  9. Who had eoMMan on their coronovirus FBG bingo card?
  10. I'd suspect the odds of transmitting this via open air in public is considerably lower than transmitting it by touching contaminated surfaces in public. Like someone mentioned seems more reasonable to wear gloves in public than masks. If someone is in a packed subway - ok, maybe. If you're in a huge crowd, sure masks would help. But for the other 95% of folks just going out, using shopping carts, opening doors, handling money, etc...a virus stuck to your warm hand will live longer and wait for that opportunity to rub an eye, wipe a nose, touch a mouth...or get transmitted to another person in a hand shake or other contact. Masks seem most useful for healthcare professionals, which has been their guidance thus far.

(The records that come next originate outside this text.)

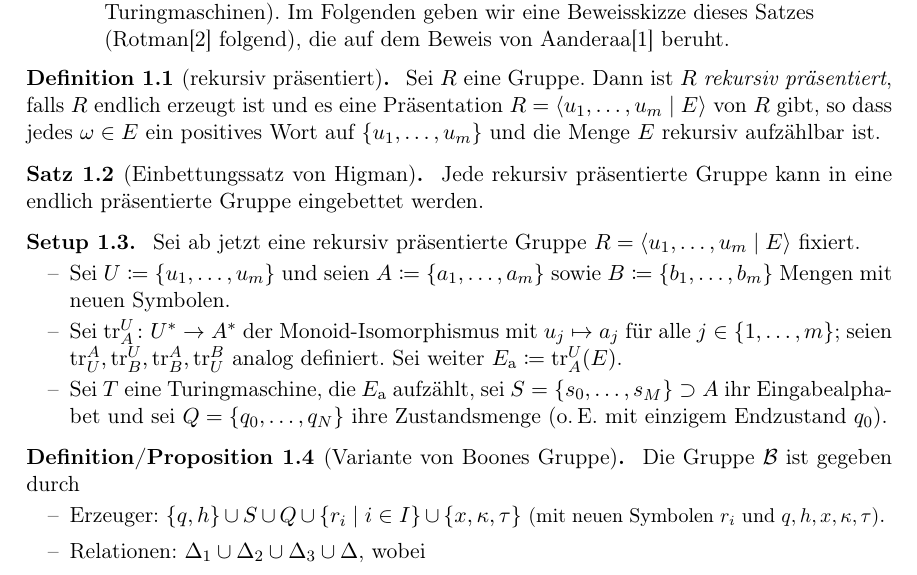
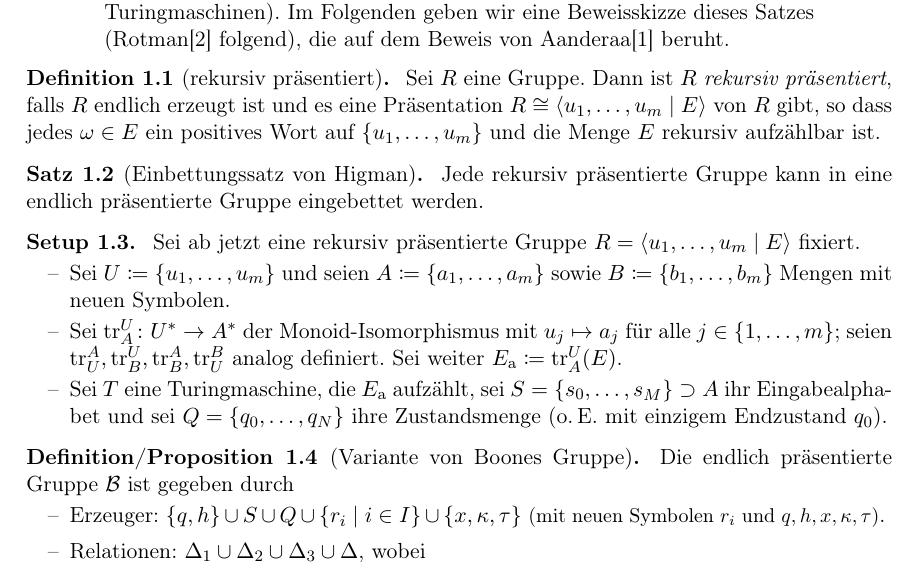
Before and after one commit to J0J0/talk_about_higmans_embedding_theorem, a LaTeX document (Handout_Vortrag_10-Einbettungssatz_von_Higman.tex, which reads chap1.tex): part of page 1 of 2, cut so that both start at the same text. Compiled offline with pdfLaTeX.

Commit message:
little fix

```diff
--- a/chap1.tex
+++ b/chap1.tex
@@ -3,7 +3,7 @@
 \begin{thDef}[rekursiv präsentiert]
     Sei $R$ eine Gruppe. Dann ist $R$ \emph{rekursiv präsentiert},
     falls $R$ endlich erzeugt ist und es eine Präsentation
-    $R = \gpres{u_1,\dots,u_m}{E}$ von~$R$ gibt, so dass
+    $R \cong \gpres{u_1,\dots,u_m}{E}$ von~$R$ gibt, so dass
     jedes $\omega\in E$ ein positives Wort auf~$\{u_1,\dots,u_m\}$
     und die Menge~$E$ rekursiv aufzählbar ist.
 \end{thDef}
@@ -40,7 +40,7 @@
 \begin{thDefProposition}[Variante von Boones Gruppe]
     \label{ch1:BT}
     %
-    Die Gruppe~$\BT$ ist gegeben durch
+    Die endlich präsentierte Gruppe~$\BT$ ist gegeben durch
     \begin{itemize}
         \item Erzeuger:
                 $\{q,h\} \cup S\cup Q
```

  11. Can’t really envision any reasonable scenarios where social order breaks down. At most, High number of deaths of those over 60, slammed healthcare facilities, possible quarantines, limited travel maybe, but police, fire, national guard, utilities, and basically the entire social order backbone is unlikely to be affected significantly. The major issues I see are inconvenience levels, loss of wealth in a global economy slipping into recession, lack of healthcare options for me and family if we get sick near height of outbreak, and maybe some supply chain disruption where items I’ve been able to rely on aren’t available for a good long while anymore. To me that’s about worst case which is still pretty bad. I just can’t realistically envision looting or folks coming for another persons supplies. It’s no big deal to be prepared for that scenario in the incredibly unlikely event it takes place, but I can’t help but rate it as almost vanishingly unlikely.
  12. Right in time for spring to kick in, temperatures to rise, and hopefully start to battle the spread of this. It's about time global warming came in handy for something.
  13. One pro-tip here could be to seek out the coronovirus, get infected, and if you survive there's going to be a whole lot of things you'll be able to do a lot cheaper than normal. Cruises come to mind, but maybe some performances...disney world/land may be a little less populated. Maybe it's a frugal choice to get infected and then capitalize on all the discounted, low populated places.
  14. Ah, for some reason i thought you were in Austin.